▶ **REQUIREMENT**
Across the records that follow, count each line holding "setUserData", and write only the total.

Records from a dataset

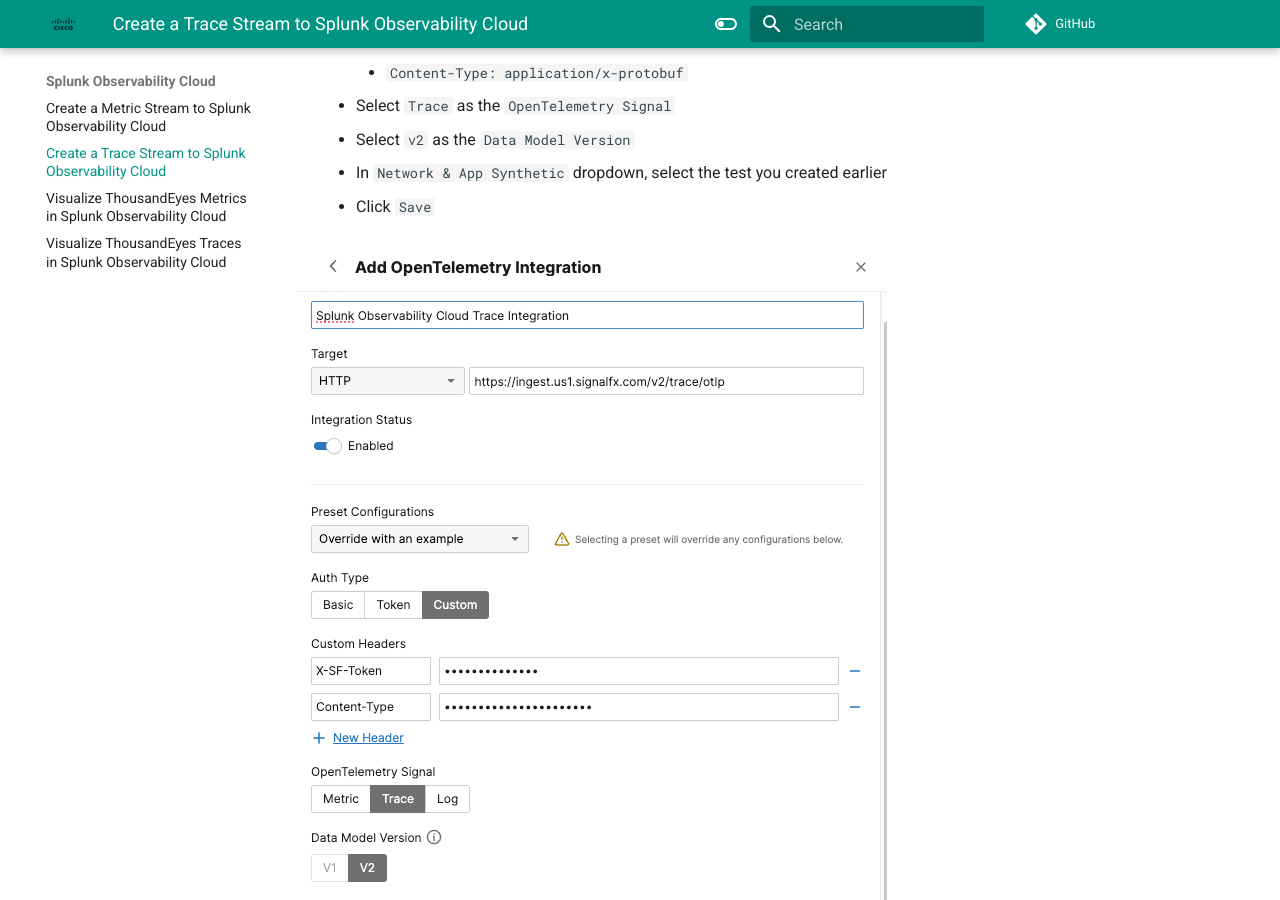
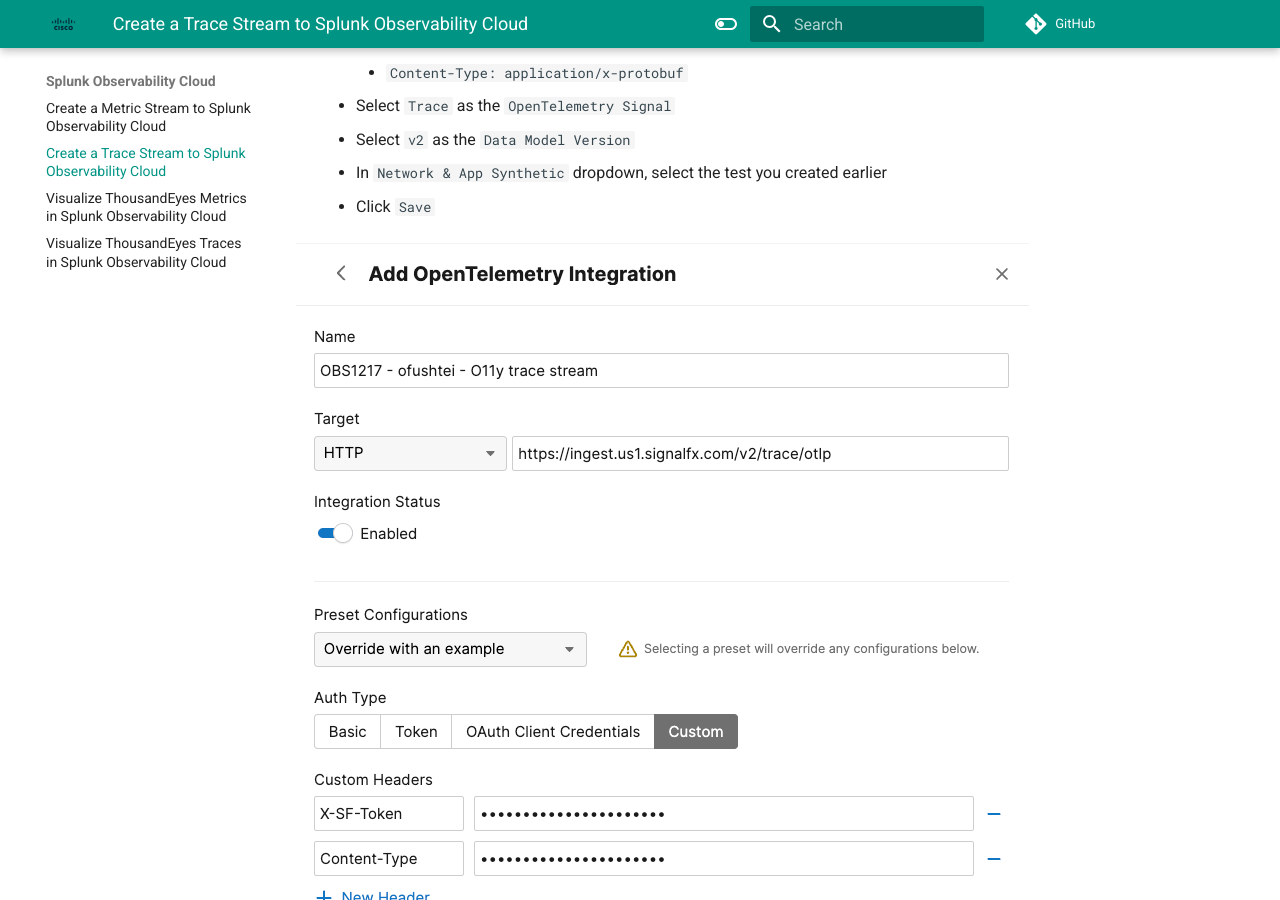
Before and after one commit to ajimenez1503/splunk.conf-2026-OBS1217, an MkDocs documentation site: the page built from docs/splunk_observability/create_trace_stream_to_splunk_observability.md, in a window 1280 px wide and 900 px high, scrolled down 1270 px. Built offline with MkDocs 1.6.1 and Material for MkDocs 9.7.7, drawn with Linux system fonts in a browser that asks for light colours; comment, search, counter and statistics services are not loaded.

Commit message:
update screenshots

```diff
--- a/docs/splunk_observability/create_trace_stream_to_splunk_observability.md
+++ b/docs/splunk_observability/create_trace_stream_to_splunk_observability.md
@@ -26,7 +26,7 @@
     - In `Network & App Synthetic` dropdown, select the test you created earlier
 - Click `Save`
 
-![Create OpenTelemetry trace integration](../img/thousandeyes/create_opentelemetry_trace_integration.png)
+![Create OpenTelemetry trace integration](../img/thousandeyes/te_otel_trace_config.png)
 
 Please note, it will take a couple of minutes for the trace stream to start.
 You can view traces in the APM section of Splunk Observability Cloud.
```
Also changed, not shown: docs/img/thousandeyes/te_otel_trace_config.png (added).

--

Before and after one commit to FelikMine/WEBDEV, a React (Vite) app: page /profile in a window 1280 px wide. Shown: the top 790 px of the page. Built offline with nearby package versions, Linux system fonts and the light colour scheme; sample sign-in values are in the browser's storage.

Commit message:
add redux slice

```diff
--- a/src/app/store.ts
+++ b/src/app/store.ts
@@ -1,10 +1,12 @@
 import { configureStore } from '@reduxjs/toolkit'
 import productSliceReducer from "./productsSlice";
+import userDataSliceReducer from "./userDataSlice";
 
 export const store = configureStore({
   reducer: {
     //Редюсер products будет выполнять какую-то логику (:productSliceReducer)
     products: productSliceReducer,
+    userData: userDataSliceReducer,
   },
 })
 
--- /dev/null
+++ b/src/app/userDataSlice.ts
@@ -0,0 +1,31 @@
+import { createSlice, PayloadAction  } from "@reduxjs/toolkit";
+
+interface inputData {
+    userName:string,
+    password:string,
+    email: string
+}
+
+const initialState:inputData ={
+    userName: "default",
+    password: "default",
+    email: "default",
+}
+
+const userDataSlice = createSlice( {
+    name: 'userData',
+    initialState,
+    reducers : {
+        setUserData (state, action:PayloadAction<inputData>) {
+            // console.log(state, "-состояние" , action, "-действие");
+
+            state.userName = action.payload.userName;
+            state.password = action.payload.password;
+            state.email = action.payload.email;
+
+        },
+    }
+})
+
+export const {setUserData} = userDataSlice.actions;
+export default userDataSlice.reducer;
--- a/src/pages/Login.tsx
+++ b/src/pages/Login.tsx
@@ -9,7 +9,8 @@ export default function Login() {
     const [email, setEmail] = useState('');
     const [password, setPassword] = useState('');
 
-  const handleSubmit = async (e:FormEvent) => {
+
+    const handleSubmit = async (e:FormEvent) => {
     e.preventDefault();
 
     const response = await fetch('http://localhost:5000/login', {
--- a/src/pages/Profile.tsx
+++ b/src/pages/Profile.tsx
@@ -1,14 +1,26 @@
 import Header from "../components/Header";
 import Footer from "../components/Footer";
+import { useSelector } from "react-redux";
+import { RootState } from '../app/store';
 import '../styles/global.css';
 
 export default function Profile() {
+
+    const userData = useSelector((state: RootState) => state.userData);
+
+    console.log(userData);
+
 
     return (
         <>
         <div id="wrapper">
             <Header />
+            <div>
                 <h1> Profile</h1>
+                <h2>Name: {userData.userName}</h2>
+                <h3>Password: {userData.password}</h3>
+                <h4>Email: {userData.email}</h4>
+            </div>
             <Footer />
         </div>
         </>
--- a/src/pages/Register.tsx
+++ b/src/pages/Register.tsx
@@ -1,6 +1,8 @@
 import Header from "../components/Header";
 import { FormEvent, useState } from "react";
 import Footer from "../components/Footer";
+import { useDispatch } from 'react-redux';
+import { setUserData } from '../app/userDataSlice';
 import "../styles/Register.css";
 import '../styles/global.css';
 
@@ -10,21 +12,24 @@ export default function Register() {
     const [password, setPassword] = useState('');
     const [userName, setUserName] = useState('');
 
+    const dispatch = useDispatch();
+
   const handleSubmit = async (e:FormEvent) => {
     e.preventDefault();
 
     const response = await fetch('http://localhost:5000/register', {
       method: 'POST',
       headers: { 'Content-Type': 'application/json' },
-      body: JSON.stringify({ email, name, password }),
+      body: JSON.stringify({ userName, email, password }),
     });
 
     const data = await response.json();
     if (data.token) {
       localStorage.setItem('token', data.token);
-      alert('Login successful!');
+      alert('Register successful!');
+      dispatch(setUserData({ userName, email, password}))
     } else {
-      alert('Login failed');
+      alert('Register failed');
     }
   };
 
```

▶ **EXPECTED ANSWER**
4